Extracted information START

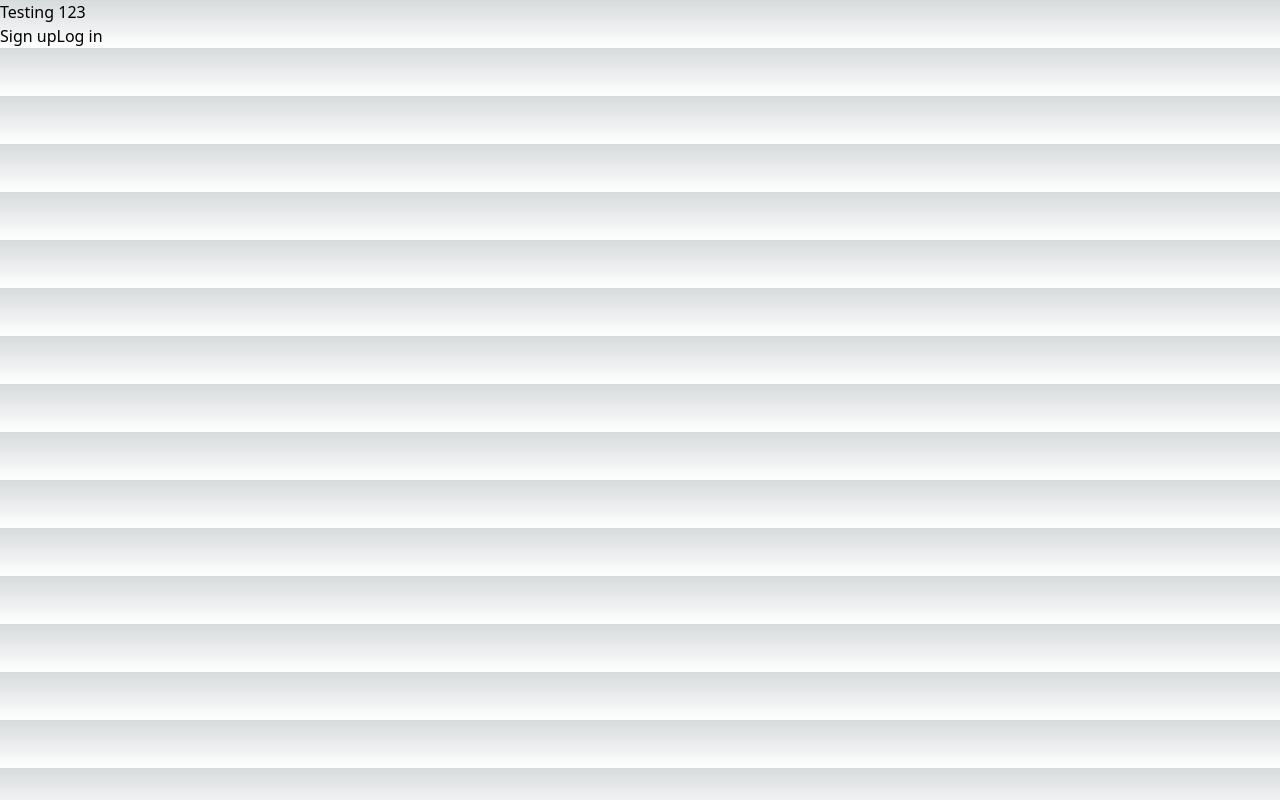
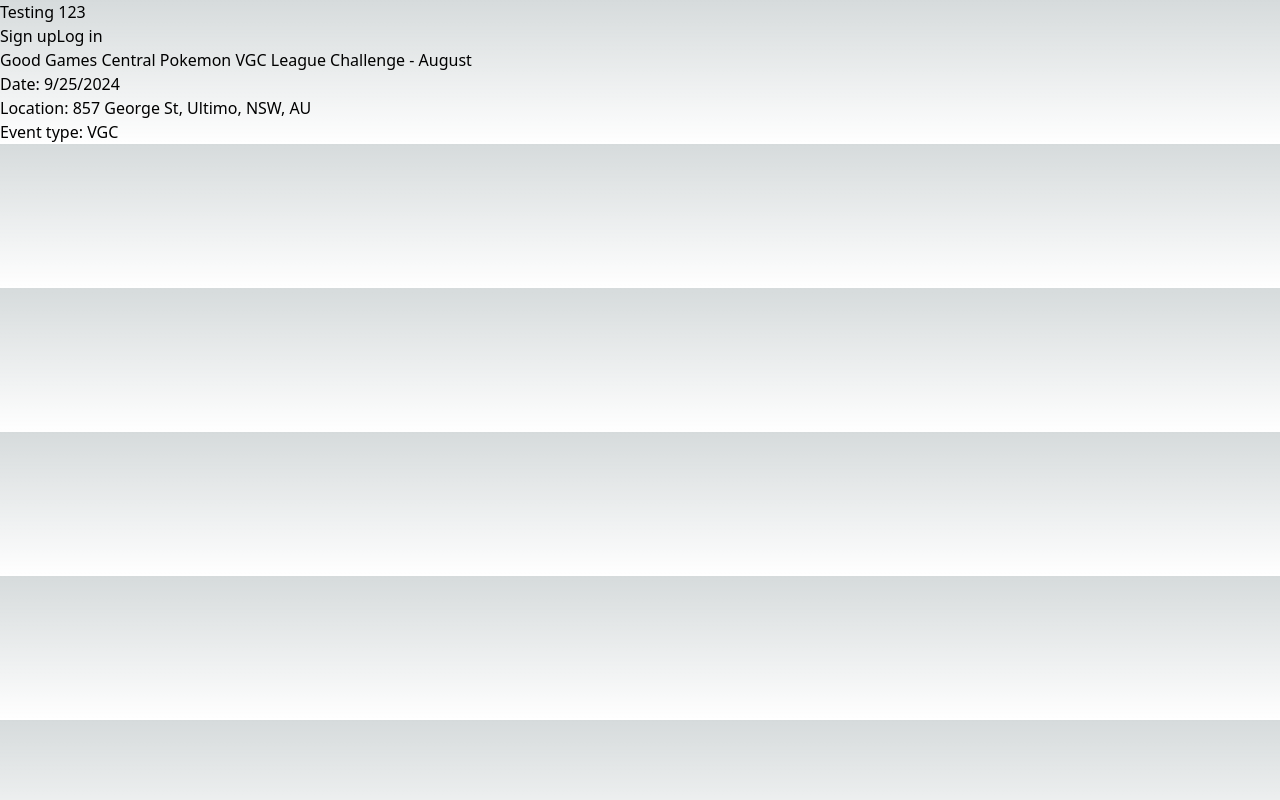
Before and after one commit to Rolguard/local-game-events, a Next.js app: page / in a window 1280 px wide. Built offline with nearby package versions, Linux system fonts and the light colour scheme.

Commit message:
Added basic event component

```diff
--- /dev/null
+++ b/src/app/_components/Event.tsx
@@ -0,0 +1,30 @@
+
+interface EventInterface {
+    eventName: string,
+    date: Date,
+    location: string,
+    eventType: string
+    // TODO: startTime, endTime
+}
+
+// TODO: Add CSS, also h1 is same size as p tags
+// description prop can be optional
+
+export default function Event({eventName, date, location, eventType} : EventInterface) {
+    return (
+        <div>
+            <h1>{eventName}</h1>
+            <p>Date: {date.toLocaleDateString()}</p>
+            <p>Location: {location}</p>
+            <p>Event type: {eventType}</p>
+        </div>
+    )
+}
+
+/*
+Alternative formatting
+const Event = (args...) => {
+
+}
+
+*/
--- a/src/app/layout.tsx
+++ b/src/app/layout.tsx
@@ -9,6 +9,7 @@
   return (
     <html lang="en">
       {/* Any code displayed here, will be displayed on any page e.g. navbar, footer */}
+      {/* Layouts are only applied to children of that route, can fetch data  */}
       <body>{children}</body>
     </html>
   );
--- a/src/app/page.tsx
+++ b/src/app/page.tsx
@@ -1,4 +1,5 @@
 import Link from 'next/link'
+import Event from '@/app/_components/Event'
 
 export default function Home() {
   return (
@@ -6,6 +7,8 @@
       <h1>Testing 123</h1>
       <Link href="/register">Sign up</Link>
       <Link href="/register">Log in</Link>
+      <Event eventName='Good Games Central Pokemon VGC League Challenge - August' date={new Date(2024, 8, 25)} location='
+857 George St, Ultimo, NSW, AU' eventType='VGC'></Event>
     </>
 
   );
```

Extracted information END

Problem to solve: Your copy must hold every record above in its exact wording and must hold no pictures.

Task answer:
Before and after one commit to Rolguard/local-game-events, a Next.js app: page / in a window 1280 px wide. Built offline with nearby package versions, Linux system fonts and the light colour scheme.

Commit message:
Added basic event component

```diff
--- /dev/null
+++ b/src/app/_components/Event.tsx
@@ -0,0 +1,30 @@
+
+interface EventInterface {
+    eventName: string,
+    date: Date,
+    location: string,
+    eventType: string
+    // TODO: startTime, endTime
+}
+
+// TODO: Add CSS, also h1 is same size as p tags
+// description prop can be optional
+
+export default function Event({eventName, date, location, eventType} : EventInterface) {
+    return (
+        <div>
+            <h1>{eventName}</h1>
+            <p>Date: {date.toLocaleDateString()}</p>
+            <p>Location: {location}</p>
+            <p>Event type: {eventType}</p>
+        </div>
+    )
+}
+
+/*
+Alternative formatting
+const Event = (args...) => {
+
+}
+
+*/
--- a/src/app/layout.tsx
+++ b/src/app/layout.tsx
@@ -9,6 +9,7 @@
   return (
     <html lang="en">
       {/* Any code displayed here, will be displayed on any page e.g. navbar, footer */}
+      {/* Layouts are only applied to children of that route, can fetch data  */}
       <body>{children}</body>
     </html>
   );
--- a/src/app/page.tsx
+++ b/src/app/page.tsx
@@ -1,4 +1,5 @@
 import Link from 'next/link'
+import Event from '@/app/_components/Event'
 
 export default function Home() {
   return (
@@ -6,6 +7,8 @@
       <h1>Testing 123</h1>
       <Link href="/register">Sign up</Link>
       <Link href="/register">Log in</Link>
+      <Event eventName='Good Games Central Pokemon VGC League Challenge - August' date={new Date(2024, 8, 25)} location='
+857 George St, Ultimo, NSW, AU' eventType='VGC'></Event>
     </>
 
   );
```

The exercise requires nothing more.